Last month we covered the debate in New Hampshire over Governor John Lynch’s proposed amendments to a same-sex marriage bill that would provide certain religious protections for clergy and religious organizations. The New Hampshire house refused to accept Governor Lynch’s proposed language and the bill had stalled. Today various media outlets are reporting that the bill has been signed into law, and that most of the religious protections survived committee review.
I think this is an encouraging first step in reconciling religious liberties and the seemingly inevitable expansion of same-sex marriage.
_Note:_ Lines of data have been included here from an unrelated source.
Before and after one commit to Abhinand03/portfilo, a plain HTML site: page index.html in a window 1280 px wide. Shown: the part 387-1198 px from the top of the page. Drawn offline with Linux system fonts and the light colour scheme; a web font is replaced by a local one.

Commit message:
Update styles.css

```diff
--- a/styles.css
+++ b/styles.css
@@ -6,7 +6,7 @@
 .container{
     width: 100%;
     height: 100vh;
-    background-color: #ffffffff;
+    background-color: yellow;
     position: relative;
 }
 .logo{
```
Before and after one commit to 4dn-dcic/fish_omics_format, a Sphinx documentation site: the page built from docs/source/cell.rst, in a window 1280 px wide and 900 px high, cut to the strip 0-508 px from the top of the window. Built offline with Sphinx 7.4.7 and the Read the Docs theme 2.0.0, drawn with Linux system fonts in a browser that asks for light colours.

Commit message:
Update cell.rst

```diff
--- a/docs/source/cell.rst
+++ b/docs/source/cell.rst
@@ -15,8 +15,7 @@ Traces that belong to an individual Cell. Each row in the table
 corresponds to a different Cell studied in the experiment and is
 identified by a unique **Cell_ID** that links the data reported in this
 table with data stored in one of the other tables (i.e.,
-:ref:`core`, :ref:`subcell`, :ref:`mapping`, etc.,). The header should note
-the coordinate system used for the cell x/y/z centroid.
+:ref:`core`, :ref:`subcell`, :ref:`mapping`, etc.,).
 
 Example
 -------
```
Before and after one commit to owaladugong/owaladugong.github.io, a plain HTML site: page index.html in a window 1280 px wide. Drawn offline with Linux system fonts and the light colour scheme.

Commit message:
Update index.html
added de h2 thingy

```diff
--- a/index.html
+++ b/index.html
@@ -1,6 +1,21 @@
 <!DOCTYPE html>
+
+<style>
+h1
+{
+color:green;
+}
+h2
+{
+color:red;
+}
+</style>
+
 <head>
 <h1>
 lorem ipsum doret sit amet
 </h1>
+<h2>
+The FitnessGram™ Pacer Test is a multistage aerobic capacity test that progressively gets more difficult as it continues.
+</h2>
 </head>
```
As his signing statement indicated, Governor Lynch clearly recognized this tension and sought to address it in a way that had not been done in any other state so far. (This, by the way, is one of the reasons why such measures are best performed by the legislature rather than the judiciary.) Governor Lynch’s proposed language didn’t go far enough in my opinion because it fails to protect the religious liberties of individual that are not clergy or managed by a religious organization. But at least New Hampshire recognized those religious rights, which is more than can be said for Massachusetts or California.
Photo credit: marcn.